[What to do] Whenever a line in the records below holds the string "DonateValue", copy it out.

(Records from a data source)

= = = = = = =

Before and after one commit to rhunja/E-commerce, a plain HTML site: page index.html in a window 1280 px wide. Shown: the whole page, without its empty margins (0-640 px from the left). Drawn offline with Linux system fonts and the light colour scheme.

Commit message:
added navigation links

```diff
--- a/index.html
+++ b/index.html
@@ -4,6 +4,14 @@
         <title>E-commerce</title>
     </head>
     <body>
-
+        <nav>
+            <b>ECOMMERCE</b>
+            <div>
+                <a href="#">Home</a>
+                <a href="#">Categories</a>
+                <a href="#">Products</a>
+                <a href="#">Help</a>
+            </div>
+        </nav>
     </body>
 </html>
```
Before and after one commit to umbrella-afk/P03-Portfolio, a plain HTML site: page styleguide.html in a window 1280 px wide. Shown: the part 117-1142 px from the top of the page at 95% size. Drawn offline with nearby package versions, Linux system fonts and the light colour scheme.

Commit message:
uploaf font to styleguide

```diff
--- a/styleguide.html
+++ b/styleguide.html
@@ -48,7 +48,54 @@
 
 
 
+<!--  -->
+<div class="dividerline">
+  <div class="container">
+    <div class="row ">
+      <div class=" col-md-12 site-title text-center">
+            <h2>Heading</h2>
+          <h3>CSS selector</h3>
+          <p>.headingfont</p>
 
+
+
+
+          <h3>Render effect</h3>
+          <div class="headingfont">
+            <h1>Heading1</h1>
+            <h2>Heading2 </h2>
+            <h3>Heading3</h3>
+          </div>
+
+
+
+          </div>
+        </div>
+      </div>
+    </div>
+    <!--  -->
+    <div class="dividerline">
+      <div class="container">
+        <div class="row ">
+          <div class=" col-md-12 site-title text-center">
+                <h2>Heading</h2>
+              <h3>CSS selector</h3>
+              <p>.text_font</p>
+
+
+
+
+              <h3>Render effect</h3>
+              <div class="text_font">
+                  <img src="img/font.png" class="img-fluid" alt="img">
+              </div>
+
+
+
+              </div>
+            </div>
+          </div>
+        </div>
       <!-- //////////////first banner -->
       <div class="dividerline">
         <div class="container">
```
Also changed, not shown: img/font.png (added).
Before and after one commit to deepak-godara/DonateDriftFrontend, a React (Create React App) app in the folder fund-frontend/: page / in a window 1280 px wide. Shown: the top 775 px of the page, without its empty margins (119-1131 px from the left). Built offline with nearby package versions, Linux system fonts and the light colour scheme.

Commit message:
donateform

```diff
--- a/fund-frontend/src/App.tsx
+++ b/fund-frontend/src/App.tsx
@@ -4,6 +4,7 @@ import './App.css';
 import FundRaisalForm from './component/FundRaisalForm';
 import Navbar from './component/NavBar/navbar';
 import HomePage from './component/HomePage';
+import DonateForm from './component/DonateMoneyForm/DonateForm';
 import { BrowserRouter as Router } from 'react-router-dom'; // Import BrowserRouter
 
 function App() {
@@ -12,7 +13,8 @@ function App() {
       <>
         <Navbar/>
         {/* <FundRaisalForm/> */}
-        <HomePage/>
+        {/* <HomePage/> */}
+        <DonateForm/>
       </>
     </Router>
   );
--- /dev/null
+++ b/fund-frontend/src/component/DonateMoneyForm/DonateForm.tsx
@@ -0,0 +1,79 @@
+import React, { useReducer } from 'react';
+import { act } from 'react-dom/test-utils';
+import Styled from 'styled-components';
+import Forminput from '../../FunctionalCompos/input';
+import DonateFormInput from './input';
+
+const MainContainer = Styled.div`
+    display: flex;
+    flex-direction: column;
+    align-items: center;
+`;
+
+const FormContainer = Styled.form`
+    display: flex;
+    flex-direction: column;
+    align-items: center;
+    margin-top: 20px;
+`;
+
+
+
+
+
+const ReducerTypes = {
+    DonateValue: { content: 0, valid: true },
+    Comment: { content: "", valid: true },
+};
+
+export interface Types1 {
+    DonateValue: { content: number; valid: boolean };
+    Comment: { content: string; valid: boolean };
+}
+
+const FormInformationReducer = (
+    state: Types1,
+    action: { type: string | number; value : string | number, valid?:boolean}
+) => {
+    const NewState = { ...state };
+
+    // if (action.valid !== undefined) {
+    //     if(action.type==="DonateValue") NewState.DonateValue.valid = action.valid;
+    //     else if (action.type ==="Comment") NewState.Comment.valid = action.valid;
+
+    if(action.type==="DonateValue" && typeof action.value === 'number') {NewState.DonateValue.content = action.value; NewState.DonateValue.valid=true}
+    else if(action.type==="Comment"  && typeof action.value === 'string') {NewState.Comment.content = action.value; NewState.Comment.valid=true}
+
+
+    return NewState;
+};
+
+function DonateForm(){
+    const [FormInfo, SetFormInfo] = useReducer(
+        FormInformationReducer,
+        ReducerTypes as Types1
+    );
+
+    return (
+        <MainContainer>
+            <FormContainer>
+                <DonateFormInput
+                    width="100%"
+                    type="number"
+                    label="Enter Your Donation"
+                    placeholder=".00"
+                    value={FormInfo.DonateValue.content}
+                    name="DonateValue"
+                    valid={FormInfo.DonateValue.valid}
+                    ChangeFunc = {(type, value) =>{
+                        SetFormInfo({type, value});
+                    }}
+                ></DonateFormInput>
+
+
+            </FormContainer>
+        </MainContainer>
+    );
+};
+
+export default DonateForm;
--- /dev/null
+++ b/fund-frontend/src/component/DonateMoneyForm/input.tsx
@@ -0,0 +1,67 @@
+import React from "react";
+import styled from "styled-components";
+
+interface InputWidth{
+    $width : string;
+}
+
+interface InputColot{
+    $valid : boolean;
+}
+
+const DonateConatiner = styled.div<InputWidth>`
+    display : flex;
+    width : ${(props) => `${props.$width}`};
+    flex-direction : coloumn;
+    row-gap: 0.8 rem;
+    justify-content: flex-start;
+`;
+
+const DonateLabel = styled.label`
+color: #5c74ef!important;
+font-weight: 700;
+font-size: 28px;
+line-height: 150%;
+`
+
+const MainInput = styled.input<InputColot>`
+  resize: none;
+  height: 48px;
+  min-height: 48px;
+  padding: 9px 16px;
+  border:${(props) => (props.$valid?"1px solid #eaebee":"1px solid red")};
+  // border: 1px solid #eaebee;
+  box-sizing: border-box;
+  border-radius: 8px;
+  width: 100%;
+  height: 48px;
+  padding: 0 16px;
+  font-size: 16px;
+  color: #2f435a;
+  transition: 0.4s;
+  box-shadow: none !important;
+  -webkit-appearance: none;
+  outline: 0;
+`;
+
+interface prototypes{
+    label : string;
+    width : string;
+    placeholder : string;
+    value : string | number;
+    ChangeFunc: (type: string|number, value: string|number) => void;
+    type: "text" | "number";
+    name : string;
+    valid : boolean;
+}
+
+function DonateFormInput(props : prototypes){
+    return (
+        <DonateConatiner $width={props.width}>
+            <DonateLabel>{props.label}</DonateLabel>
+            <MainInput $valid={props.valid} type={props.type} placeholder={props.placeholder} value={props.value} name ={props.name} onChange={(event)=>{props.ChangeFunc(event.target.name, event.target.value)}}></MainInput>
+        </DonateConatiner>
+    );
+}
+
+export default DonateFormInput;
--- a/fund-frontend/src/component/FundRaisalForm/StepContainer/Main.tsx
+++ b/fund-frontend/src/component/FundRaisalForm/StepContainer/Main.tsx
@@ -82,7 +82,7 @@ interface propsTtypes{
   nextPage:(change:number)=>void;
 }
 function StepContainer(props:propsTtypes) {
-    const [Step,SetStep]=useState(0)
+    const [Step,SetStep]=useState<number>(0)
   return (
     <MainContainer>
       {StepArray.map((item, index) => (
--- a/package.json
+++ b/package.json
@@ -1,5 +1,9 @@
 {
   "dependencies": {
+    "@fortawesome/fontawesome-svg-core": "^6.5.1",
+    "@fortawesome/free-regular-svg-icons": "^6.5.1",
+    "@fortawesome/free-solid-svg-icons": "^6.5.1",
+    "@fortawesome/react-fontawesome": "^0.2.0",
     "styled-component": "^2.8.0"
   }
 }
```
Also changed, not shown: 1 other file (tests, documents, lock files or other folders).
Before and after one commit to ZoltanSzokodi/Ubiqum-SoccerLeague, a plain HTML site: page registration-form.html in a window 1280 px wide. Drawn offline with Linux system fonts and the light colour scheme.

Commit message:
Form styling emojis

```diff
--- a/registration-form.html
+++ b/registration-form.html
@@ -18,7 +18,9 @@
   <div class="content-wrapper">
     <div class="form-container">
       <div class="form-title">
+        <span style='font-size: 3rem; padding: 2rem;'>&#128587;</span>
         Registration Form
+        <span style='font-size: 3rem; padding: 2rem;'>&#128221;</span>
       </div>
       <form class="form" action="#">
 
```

= = = = = = =

[Answer for this exercise]
+    DonateValue: { content: 0, valid: true },
+    DonateValue: { content: number; valid: boolean };
+    //     if(action.type==="DonateValue") NewState.DonateValue.valid = action.valid;
+    if(action.type==="DonateValue" && typeof action.value === 'number') {NewState.DonateValue.content = action.value; NewState.DonateValue.valid=true}
+                    value={FormInfo.DonateValue.content}
+                    name="DonateValue"
+                    valid={FormInfo.DonateValue.valid}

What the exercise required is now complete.